The program is similar to The Apprentice in that a group of contestants are all tasked, with various projects with the winner gaining a prestigious work placement. The difference here is that Philippe Starck plays the role of judge/client/interviewer instead of Sir Alan and the contenders all have design rather than business backgrounds.
The programme is intriguing as none of them really have a clue what Starck is talking about. This isn’t because of language or cultural barriers, it’s because Starck is a one-off: completely off-the-wall with his ideas, and his brain ticks over faster than his mouth can articulate. In other words he fits the mould of a true creative genius.
It’s a frustrating experience watching the team briefings and the feedback meetings. You get the impression that neither Starck nor the contestants can express themselves clearly to each other, which is strange as both have similar creative roots so their thoughts shouldn’t be poles apart. Obviously working with such a charismatic genius creates its own set of problems. So what can be done to create more understanding between a highly creative leader and the rest of the group?
The first building block is to make sure that the leader understands this problem – this may be harder for some than others – it will take a lot of perseverance from a team of communication advisors. The second is to add people to the leader’s team who can understand what the leader wants and can express these views in a clear contextual manner to the rest of the workforce. The third building block is to work with different forms of media to find the most suitable one for mass communicating.

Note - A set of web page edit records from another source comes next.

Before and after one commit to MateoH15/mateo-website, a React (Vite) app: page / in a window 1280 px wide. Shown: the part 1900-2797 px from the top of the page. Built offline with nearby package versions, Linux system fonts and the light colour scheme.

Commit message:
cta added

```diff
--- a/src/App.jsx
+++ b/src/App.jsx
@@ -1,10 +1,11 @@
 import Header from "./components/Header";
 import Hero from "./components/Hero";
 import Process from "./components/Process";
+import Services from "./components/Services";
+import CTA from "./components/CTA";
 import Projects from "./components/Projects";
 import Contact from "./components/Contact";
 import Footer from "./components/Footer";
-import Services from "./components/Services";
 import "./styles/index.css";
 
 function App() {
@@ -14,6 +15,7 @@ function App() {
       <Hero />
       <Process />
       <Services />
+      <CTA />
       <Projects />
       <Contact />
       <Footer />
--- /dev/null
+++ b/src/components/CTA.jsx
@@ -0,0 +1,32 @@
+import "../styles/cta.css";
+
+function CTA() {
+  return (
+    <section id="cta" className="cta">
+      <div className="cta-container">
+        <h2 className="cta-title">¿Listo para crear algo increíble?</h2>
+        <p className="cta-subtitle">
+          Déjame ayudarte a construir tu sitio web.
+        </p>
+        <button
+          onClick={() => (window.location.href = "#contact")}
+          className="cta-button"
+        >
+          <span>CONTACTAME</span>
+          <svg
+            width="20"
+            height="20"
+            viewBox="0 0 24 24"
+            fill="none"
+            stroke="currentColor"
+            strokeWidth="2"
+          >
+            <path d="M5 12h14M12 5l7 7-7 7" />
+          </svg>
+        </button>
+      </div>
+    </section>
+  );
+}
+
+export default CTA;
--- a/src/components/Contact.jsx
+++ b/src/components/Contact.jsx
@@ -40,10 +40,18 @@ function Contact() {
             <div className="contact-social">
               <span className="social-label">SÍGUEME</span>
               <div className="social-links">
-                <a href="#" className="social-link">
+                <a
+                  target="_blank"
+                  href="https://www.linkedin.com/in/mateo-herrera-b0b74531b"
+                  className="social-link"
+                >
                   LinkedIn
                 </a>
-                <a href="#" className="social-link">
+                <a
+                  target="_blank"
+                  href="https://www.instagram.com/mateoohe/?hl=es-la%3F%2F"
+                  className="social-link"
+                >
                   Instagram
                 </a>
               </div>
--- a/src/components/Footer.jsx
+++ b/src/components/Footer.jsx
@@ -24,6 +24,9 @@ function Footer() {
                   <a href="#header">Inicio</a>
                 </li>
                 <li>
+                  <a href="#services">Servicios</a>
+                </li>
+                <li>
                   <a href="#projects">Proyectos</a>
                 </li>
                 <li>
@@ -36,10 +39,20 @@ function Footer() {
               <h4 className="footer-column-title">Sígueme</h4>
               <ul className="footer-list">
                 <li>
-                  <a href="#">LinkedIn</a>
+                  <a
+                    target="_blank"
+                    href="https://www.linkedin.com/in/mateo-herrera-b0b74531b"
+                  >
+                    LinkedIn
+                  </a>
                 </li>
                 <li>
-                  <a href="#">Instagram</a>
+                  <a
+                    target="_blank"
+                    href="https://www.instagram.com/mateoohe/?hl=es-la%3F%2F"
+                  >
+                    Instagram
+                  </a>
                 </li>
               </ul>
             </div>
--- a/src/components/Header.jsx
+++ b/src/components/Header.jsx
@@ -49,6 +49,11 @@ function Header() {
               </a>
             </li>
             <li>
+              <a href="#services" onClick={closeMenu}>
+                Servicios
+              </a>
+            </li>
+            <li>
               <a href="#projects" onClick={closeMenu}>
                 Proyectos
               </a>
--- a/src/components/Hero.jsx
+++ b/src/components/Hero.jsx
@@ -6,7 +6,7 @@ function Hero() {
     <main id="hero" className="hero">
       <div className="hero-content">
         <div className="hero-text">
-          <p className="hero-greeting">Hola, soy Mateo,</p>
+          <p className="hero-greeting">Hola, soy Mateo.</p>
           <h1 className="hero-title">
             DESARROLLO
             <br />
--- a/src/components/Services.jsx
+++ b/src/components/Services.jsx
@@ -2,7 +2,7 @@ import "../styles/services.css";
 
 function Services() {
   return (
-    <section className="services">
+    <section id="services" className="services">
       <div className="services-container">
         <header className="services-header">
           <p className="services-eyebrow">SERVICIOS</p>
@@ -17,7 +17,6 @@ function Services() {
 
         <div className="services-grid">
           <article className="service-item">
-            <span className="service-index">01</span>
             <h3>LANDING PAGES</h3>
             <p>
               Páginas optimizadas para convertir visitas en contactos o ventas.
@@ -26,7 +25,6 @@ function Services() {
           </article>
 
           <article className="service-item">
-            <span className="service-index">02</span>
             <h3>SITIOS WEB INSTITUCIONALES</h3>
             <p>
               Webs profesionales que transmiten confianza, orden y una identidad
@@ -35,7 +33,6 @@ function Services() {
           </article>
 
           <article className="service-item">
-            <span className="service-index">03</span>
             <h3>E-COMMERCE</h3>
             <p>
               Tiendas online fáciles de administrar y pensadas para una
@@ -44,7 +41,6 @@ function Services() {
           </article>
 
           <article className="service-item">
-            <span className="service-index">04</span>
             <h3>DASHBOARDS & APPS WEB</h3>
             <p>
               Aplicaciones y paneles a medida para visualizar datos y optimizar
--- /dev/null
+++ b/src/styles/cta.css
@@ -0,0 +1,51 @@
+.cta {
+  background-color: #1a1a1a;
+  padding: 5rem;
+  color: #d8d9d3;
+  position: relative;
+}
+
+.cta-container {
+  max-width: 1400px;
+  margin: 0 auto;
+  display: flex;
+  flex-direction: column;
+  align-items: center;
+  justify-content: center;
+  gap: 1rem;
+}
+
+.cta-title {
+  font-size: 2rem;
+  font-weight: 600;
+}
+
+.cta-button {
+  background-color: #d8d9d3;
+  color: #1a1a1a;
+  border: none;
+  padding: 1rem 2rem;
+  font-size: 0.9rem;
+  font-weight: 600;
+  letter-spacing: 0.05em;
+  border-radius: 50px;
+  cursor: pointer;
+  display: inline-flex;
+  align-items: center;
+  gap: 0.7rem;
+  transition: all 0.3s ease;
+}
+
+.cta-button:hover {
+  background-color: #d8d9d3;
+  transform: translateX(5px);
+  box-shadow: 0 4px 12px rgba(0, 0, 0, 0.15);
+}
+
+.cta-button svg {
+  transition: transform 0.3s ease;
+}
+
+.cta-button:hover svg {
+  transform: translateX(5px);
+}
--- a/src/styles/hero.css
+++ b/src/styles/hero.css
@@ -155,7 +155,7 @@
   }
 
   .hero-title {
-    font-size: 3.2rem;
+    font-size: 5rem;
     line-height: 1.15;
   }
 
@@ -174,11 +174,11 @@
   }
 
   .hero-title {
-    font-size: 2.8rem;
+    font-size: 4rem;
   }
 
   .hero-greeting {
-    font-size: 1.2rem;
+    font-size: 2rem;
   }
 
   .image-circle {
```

If these communication concepts were used during the programme, then the contestants would have a clearer understanding of the briefs they’re given and what Starck really wants from them. In a business context clearer understanding of what leaders want will ultimately lead to a more productive and efficient workforce.